Each line of the listing below must be retyped exactly, with images left out.
SOURCE DATA section start
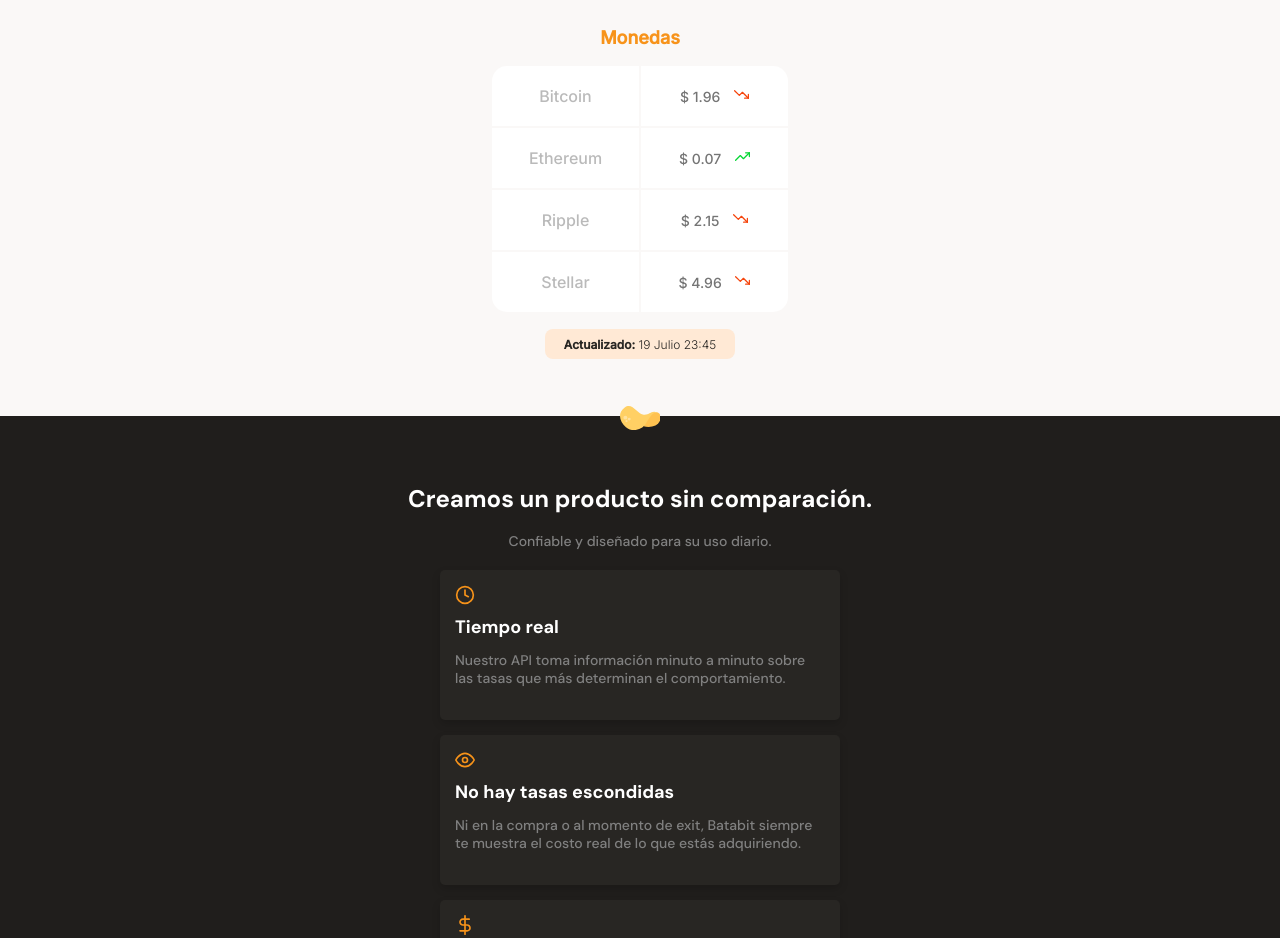
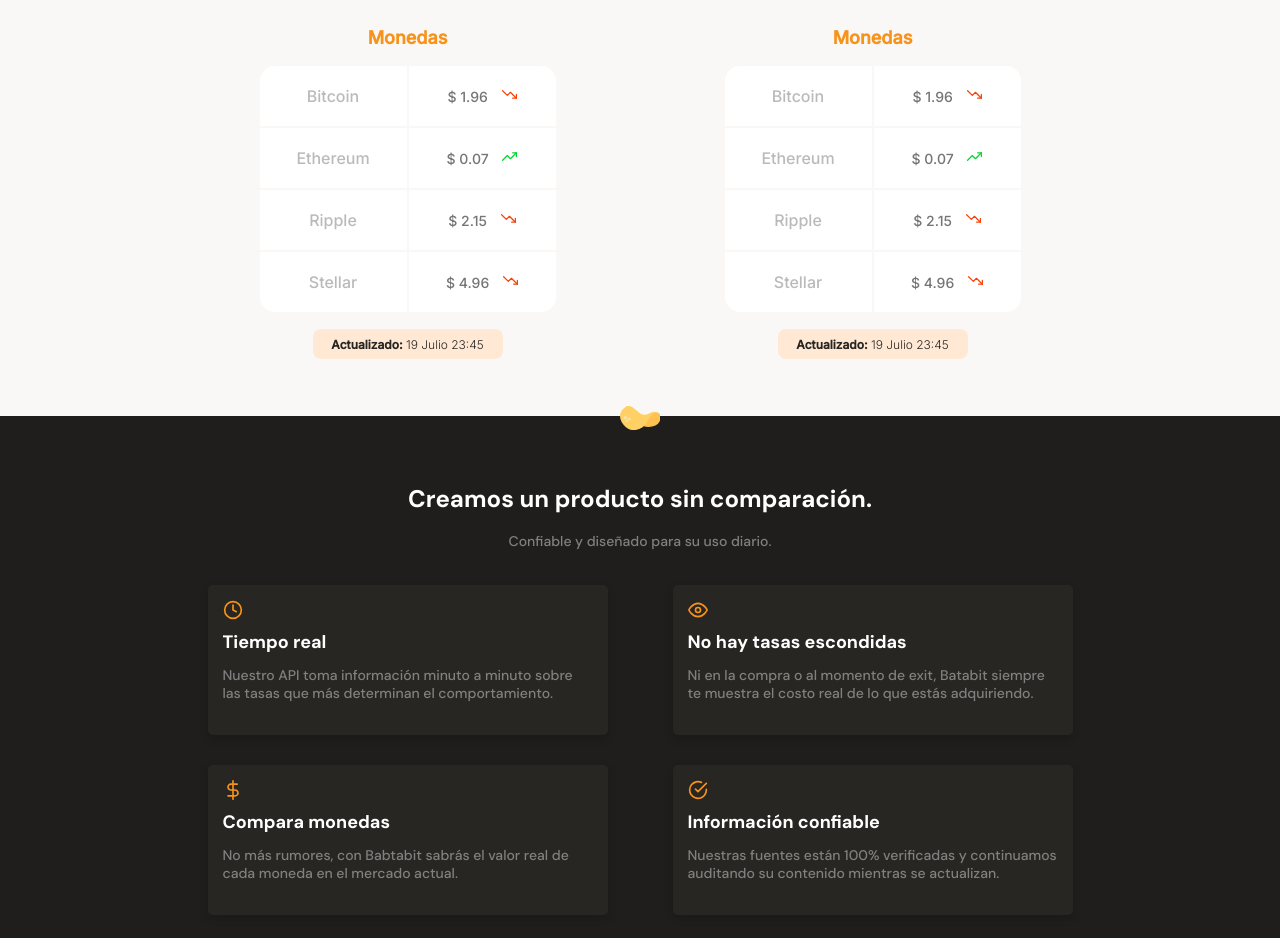
Before and after one commit to JuandaGarcia/mobile-first, a plain HTML site: page index.html in a window 1280 px wide. Shown: the part 740-1678 px from the top of the page. Drawn offline with Linux system fonts and the light colour scheme.

Commit message:
media querys

```diff
--- /dev/null
+++ b/css/tablet.css
@@ -0,0 +1,16 @@
+.main-tables-container {
+	display: flex;
+	width: 930px;
+	margin: 0 auto;
+}
+
+.product-cards__container {
+	display: flex;
+	flex-wrap: wrap;
+	width: 930px;
+	margin: 0 auto;
+}
+
+.plans-container__slider {
+	justify-content: center;
+}
--- a/index.html
+++ b/index.html
@@ -5,6 +5,7 @@
 		<meta name="viewport" content="width=device-width, initial-scale=1.0" />
 		<title>Batabit</title>
 		<link rel="stylesheet" href="./style.css" />
+		<link rel="stylesheet" href="./css/tablet.css" media="(min-width: 930px)" />
 		<link
 			href="https://fonts.googleapis.com/css2?family=DM+Sans:wght@400;500;700&family=Inter:wght@300;500&display=swap"
 			rel="stylesheet"
@@ -35,6 +36,38 @@
 					</p>
 				</div>
 				<section class="main-tables-container">
+					<div class="main-currency-table">
+						<p class="currency-table__title">Monedas</p>
+						<div class="currency-table__container">
+							<table>
+								<tr>
+									<td class="table__top-left">Bitcoin</td>
+									<td class="table__top-right tabla__right">
+										$ 1.96 <span class="dowm"></span>
+									</td>
+								</tr>
+								<tr>
+									<td>Ethereum</td>
+									<td class="tabla__right">$ 0.07 <span class="up"></span></td>
+								</tr>
+								<tr>
+									<td>Ripple</td>
+									<td class="tabla__right">
+										$ 2.15 <span class="dowm"></span>
+									</td>
+								</tr>
+								<tr>
+									<td class="table__bottom-left">Stellar</td>
+									<td class="table__bottom-right tabla__right">
+										$ 4.96 <span class="dowm"></span>
+									</td>
+								</tr>
+							</table>
+						</div>
+						<div class="currency-table--date">
+							<p><b>Actualizado:</b> 19 Julio 23:45</p>
+						</div>
+					</div>
 					<div class="main-currency-table">
 						<p class="currency-table__title">Monedas</p>
 						<div class="currency-table__container">
```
SOURCE DATA section end
* WRITTEN REPLY
Before and after one commit to JuandaGarcia/mobile-first, a plain HTML site: page index.html in a window 1280 px wide. Shown: the part 740-1678 px from the top of the page. Drawn offline with Linux system fonts and the light colour scheme.

Commit message:
media querys

```diff
--- /dev/null
+++ b/css/tablet.css
@@ -0,0 +1,16 @@
+.main-tables-container {
+	display: flex;
+	width: 930px;
+	margin: 0 auto;
+}
+
+.product-cards__container {
+	display: flex;
+	flex-wrap: wrap;
+	width: 930px;
+	margin: 0 auto;
+}
+
+.plans-container__slider {
+	justify-content: center;
+}
--- a/index.html
+++ b/index.html
@@ -5,6 +5,7 @@
 		<meta name="viewport" content="width=device-width, initial-scale=1.0" />
 		<title>Batabit</title>
 		<link rel="stylesheet" href="./style.css" />
+		<link rel="stylesheet" href="./css/tablet.css" media="(min-width: 930px)" />
 		<link
 			href="https://fonts.googleapis.com/css2?family=DM+Sans:wght@400;500;700&family=Inter:wght@300;500&display=swap"
 			rel="stylesheet"
@@ -35,6 +36,38 @@
 					</p>
 				</div>
 				<section class="main-tables-container">
+					<div class="main-currency-table">
+						<p class="currency-table__title">Monedas</p>
+						<div class="currency-table__container">
+							<table>
+								<tr>
+									<td class="table__top-left">Bitcoin</td>
+									<td class="table__top-right tabla__right">
+										$ 1.96 <span class="dowm"></span>
+									</td>
+								</tr>
+								<tr>
+									<td>Ethereum</td>
+									<td class="tabla__right">$ 0.07 <span class="up"></span></td>
+								</tr>
+								<tr>
+									<td>Ripple</td>
+									<td class="tabla__right">
+										$ 2.15 <span class="dowm"></span>
+									</td>
+								</tr>
+								<tr>
+									<td class="table__bottom-left">Stellar</td>
+									<td class="table__bottom-right tabla__right">
+										$ 4.96 <span class="dowm"></span>
+									</td>
+								</tr>
+							</table>
+						</div>
+						<div class="currency-table--date">
+							<p><b>Actualizado:</b> 19 Julio 23:45</p>
+						</div>
+					</div>
 					<div class="main-currency-table">
 						<p class="currency-table__title">Monedas</p>
 						<div class="currency-table__container">
```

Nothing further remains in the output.